  • constructively critique theories, practice and research in the area of child development
  • critically explore, examine and evaluate the significance of the cultural, historical and contemporary features of various policies, institutions and agencies in regard to babies, young children and childhood
  • demonstrate a critical understanding of the interrelationships between political, economic, cultural and ideological contexts in the lives of children and their families and communities
Transferable skills
  • Active listening • Analysis and decision making • Attitudes and aptitudes for work • Communication skills • Confidence • Coordinating with others • Critical thinking • Initiative and also follow instructions • Intellectual ability • International cultural awareness • Judgement and decision making • Literacy • Management of learning • Managing others/People Management • Motivation, tenacity, commitment • Negotiation • Passion • Personal development skills • Persuading/influencing • Planning and organisational skills • Positive attitudes to work • Problem solving • Reasoning • Self-management/resilience • Stakeholder and organisational awareness • Team working

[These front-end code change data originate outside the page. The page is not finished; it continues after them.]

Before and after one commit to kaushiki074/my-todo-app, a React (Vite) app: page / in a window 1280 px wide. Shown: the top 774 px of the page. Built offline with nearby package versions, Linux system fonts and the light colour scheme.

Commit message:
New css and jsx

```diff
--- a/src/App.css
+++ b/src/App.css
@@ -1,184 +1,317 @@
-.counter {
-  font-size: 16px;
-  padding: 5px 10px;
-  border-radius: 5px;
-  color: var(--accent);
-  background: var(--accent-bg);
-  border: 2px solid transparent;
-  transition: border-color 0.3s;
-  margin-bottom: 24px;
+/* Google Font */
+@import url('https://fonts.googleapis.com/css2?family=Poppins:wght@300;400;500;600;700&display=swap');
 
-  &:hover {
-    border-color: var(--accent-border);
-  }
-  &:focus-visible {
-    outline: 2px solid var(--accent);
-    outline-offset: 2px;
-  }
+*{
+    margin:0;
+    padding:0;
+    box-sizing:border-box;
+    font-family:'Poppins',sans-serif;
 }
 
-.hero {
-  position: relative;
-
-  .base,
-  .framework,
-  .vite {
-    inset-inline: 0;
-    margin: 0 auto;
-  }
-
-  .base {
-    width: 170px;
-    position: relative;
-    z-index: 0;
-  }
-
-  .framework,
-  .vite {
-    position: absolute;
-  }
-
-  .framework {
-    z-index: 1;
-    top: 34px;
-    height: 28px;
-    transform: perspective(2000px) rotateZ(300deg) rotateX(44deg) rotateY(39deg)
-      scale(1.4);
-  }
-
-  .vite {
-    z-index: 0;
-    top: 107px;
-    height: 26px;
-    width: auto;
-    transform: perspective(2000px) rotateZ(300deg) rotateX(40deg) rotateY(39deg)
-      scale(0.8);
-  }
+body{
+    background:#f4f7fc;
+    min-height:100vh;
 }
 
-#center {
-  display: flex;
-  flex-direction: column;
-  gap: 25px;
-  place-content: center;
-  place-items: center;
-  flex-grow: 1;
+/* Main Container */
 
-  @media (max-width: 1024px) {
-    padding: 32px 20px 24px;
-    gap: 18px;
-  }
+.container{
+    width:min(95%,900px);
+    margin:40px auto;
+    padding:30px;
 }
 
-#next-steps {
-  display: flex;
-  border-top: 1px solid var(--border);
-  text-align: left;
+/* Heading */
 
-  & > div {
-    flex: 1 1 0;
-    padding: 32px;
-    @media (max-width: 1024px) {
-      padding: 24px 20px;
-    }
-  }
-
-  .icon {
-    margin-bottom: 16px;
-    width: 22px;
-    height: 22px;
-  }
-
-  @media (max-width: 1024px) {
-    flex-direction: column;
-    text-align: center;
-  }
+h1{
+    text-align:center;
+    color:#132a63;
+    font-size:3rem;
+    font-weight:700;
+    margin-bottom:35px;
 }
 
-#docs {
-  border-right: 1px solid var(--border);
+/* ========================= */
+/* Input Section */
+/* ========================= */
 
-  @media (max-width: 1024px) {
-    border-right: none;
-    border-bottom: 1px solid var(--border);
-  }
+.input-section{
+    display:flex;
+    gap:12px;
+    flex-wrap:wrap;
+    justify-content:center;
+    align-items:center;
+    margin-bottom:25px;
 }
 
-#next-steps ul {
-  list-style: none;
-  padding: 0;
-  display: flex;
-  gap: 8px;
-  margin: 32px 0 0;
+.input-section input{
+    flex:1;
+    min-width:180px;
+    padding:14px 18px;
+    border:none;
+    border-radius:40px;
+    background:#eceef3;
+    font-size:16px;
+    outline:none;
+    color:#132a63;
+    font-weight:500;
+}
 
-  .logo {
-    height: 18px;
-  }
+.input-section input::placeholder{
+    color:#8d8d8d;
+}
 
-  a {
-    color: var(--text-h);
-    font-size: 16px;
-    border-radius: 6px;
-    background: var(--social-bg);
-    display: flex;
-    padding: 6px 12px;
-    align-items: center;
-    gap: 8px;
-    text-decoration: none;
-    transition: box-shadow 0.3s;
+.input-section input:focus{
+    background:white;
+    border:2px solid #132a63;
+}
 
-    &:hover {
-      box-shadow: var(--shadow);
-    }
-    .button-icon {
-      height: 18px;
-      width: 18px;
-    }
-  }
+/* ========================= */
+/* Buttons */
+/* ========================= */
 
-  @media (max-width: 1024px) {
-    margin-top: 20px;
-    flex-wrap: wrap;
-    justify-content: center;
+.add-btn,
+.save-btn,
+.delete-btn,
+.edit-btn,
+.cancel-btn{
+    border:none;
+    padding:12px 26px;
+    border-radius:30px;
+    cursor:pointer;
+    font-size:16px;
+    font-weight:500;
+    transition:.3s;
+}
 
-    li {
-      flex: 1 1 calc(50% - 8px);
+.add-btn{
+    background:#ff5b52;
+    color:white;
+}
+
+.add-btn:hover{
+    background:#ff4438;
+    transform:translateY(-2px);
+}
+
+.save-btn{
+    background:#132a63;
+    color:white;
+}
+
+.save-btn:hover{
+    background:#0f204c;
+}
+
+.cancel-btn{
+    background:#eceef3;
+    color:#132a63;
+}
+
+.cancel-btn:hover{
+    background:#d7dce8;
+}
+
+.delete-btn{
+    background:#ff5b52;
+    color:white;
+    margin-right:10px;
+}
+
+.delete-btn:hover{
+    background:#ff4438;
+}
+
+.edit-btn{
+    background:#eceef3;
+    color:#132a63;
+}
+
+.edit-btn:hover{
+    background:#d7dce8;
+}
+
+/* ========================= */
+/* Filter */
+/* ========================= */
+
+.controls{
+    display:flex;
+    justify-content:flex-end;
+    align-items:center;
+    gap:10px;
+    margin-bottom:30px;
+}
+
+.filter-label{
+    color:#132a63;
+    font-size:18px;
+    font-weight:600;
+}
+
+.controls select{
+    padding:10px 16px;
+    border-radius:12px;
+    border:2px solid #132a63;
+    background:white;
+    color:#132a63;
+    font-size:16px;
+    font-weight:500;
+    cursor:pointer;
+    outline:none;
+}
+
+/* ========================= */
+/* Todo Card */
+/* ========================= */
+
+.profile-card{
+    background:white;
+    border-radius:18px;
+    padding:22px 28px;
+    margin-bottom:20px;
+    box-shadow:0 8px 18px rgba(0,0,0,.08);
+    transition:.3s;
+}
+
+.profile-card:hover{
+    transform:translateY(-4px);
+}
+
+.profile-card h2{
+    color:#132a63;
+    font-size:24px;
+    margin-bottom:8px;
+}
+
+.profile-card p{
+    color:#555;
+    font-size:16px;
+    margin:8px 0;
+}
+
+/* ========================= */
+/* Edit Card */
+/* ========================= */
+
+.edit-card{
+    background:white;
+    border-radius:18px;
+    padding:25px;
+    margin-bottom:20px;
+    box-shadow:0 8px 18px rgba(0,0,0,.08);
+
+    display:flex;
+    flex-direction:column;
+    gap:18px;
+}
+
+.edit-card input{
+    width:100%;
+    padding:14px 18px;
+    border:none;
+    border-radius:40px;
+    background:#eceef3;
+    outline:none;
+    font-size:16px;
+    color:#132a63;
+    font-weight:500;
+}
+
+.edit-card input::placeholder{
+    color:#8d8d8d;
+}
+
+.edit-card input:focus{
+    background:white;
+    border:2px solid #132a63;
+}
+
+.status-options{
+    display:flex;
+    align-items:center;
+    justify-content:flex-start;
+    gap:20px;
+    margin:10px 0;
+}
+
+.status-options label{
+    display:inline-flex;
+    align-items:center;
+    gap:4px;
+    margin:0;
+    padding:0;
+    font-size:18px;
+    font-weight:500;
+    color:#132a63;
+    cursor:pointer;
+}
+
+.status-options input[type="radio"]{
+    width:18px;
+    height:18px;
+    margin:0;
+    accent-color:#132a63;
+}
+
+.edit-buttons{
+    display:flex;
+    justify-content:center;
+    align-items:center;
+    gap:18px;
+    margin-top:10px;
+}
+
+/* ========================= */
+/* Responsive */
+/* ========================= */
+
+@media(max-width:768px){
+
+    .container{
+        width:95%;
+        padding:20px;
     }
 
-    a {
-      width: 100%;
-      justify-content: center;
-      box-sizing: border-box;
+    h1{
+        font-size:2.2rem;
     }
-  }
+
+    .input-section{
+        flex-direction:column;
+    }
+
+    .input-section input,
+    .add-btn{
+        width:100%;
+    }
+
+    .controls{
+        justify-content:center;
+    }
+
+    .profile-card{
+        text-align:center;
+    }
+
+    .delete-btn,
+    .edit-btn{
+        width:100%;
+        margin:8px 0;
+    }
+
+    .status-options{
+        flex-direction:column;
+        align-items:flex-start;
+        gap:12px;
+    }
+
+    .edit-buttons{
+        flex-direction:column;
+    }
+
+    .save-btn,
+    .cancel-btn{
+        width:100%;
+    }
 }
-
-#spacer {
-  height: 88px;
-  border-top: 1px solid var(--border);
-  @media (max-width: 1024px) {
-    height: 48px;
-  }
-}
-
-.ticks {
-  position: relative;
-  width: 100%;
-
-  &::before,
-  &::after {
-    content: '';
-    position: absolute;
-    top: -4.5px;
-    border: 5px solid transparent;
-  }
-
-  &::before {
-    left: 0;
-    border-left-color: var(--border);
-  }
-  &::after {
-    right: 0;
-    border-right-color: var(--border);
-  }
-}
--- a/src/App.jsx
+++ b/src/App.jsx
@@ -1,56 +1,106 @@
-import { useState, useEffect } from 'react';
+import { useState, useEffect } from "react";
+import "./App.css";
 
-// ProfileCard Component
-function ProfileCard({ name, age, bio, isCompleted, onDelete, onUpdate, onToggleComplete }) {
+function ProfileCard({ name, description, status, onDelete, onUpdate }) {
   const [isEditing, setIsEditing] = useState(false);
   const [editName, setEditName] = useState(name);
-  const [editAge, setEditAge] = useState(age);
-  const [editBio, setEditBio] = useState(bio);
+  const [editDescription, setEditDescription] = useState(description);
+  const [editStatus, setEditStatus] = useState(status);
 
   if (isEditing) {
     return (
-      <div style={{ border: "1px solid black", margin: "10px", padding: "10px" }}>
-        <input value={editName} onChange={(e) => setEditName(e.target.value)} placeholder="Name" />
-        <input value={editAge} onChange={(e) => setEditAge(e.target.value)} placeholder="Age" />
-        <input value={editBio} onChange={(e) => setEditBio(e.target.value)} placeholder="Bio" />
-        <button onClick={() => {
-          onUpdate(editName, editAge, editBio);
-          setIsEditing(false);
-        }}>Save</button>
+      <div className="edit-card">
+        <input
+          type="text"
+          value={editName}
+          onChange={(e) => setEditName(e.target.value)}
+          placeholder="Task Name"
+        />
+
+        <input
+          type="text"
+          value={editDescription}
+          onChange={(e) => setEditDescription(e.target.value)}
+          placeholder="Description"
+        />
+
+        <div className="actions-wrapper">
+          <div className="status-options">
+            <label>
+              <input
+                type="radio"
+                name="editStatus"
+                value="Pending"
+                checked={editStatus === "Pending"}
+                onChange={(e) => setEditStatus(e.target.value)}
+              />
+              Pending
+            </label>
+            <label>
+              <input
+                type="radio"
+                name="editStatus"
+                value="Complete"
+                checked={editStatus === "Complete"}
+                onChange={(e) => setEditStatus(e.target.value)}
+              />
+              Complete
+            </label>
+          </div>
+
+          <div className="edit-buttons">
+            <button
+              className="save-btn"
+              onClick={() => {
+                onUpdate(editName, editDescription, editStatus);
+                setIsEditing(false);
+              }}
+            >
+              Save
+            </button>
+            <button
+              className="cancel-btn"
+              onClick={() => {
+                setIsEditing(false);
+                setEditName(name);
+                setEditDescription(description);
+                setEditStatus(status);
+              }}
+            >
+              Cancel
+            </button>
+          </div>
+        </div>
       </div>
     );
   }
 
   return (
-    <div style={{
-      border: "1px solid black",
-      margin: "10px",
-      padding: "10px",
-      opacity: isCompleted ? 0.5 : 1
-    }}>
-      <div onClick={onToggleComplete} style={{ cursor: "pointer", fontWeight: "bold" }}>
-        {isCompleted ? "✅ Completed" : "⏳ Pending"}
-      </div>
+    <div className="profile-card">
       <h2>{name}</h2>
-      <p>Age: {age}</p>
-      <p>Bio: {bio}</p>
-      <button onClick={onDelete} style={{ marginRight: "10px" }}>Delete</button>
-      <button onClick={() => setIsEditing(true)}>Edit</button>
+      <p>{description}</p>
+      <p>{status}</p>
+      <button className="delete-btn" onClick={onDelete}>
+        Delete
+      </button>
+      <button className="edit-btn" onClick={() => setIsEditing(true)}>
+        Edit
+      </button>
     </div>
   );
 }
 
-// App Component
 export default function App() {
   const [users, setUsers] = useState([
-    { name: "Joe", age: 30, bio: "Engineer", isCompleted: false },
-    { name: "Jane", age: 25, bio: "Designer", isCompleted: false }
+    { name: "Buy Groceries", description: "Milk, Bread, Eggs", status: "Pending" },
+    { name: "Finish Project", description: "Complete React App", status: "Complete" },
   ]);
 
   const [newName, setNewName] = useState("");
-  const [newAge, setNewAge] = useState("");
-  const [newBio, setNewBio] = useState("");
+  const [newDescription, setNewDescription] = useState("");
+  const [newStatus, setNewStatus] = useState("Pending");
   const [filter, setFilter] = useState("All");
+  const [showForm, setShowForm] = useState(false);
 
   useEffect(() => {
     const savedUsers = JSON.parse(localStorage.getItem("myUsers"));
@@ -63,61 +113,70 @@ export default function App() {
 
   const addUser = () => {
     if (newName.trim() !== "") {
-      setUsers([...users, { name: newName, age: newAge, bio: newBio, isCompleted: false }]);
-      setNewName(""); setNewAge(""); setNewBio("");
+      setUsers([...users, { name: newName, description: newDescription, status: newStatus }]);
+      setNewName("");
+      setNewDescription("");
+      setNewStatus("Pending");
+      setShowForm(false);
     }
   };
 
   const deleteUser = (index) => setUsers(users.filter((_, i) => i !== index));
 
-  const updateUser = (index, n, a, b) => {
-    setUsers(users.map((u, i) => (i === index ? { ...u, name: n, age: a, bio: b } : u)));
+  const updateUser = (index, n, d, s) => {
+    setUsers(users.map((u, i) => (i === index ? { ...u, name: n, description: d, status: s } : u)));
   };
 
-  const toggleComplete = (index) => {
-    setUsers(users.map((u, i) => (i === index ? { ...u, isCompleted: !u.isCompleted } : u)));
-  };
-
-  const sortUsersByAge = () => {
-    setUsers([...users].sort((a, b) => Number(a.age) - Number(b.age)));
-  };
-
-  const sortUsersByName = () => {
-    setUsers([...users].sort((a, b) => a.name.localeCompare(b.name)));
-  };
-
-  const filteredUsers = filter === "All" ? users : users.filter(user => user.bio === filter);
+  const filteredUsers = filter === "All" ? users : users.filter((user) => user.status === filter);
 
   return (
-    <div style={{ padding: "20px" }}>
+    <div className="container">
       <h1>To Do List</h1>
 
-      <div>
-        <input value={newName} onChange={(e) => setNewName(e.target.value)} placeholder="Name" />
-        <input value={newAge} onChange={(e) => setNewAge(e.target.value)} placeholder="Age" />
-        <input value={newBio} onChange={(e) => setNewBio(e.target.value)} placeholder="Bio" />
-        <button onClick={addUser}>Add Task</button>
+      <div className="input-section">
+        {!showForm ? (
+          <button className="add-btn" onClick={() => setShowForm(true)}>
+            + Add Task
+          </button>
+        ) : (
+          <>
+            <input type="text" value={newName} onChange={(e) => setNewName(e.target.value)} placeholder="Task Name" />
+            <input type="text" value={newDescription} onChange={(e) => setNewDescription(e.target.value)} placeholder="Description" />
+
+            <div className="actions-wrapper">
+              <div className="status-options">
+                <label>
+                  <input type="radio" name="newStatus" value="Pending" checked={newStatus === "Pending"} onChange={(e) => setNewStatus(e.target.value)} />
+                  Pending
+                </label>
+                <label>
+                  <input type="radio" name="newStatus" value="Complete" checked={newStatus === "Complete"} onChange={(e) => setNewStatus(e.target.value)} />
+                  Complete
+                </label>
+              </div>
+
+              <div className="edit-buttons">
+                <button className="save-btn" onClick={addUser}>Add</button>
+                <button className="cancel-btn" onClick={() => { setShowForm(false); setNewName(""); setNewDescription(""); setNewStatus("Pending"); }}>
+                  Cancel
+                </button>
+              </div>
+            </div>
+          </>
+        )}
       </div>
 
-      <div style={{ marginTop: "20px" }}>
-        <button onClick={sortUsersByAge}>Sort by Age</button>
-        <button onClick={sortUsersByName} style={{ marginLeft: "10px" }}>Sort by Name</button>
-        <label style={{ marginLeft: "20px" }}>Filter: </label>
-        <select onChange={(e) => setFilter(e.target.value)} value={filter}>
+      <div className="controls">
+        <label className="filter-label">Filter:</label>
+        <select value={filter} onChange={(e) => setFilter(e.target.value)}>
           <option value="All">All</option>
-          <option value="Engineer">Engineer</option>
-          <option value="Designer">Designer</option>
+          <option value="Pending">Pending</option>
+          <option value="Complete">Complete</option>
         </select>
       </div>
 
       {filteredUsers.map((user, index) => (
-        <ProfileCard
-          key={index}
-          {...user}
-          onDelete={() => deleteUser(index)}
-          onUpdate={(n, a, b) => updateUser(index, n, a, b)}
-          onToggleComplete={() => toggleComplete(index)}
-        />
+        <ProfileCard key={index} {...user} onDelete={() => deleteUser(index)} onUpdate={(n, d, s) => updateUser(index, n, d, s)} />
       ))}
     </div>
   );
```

Study time

Type Required
Lectures 15 sessions of 1 hour (5%)
Seminars 15 sessions of 1 hour (5%)
Private study 270 hours (90%)
Total 300 hours
Private study description

Independent study hours include background reading, completing reading/other tasks in preparation for timetabled teaching sessions, undertaking research using the library resources, follow-up reading work, working on individual and group projects, the completion of formative and summative assignments, revision.

Costs

No further costs have been identified for this module.

You must pass all assessment components to pass the module.

Assessment group A1
Weighting Study time
Essay 100%
Feedback on assessment

Written feedback on assignment submission.\r\nStudents can request tutorial for further discussion if they wish.\r\n

Courses

This module is Optional for:

  • Year 1 of RIEA-X3X8 Postgraduate Research Doctorate in Education
  • Year 1 of TIEA-X30F Postgraduate Taught Childhood in Society
  • Year 1 of TEQA-X35Q Postgraduate Taught Education (Full-time)
  • Year 1 of TEQA-X35R Postgraduate Taught Education (Part-time - 2 year)
  • Year 1 of TIEA-X31L Postgraduate Taught Educational Innovation
  • TIEA-X31M Postgraduate Taught Educational Leadership and Management
    • Year 1 of X3M1 Educational Leadership and Management by Dissertation
    • Year 1 of X3M2 Educational Leadership and Management by Professional Route
  • Year 1 of TEQS-X3AN Postgraduate Taught Global Education and International Development
  • Year 1 of TEQA-C8X3 Postgraduate Taught Psychology and Education
  • Year 1 of TEQA-C8X4 Postgraduate Taught Psychology and Education
  • Year 1 of TEQA-X3V7 Postgraduate Taught in Islamic Education: Theory and Practice (Full-time)
  • Year 1 of TEQA-X3V9 Postgraduate Taught in Islamic Education: Theory and Practice (Part-time - 2 years)
  • Year 1 of TEQA-X3V5 Postgraduate Taught in Islamic Education: Theory and Practice (Part-time - 3 years)
  • Any Warwick Masters Course where approval given by home department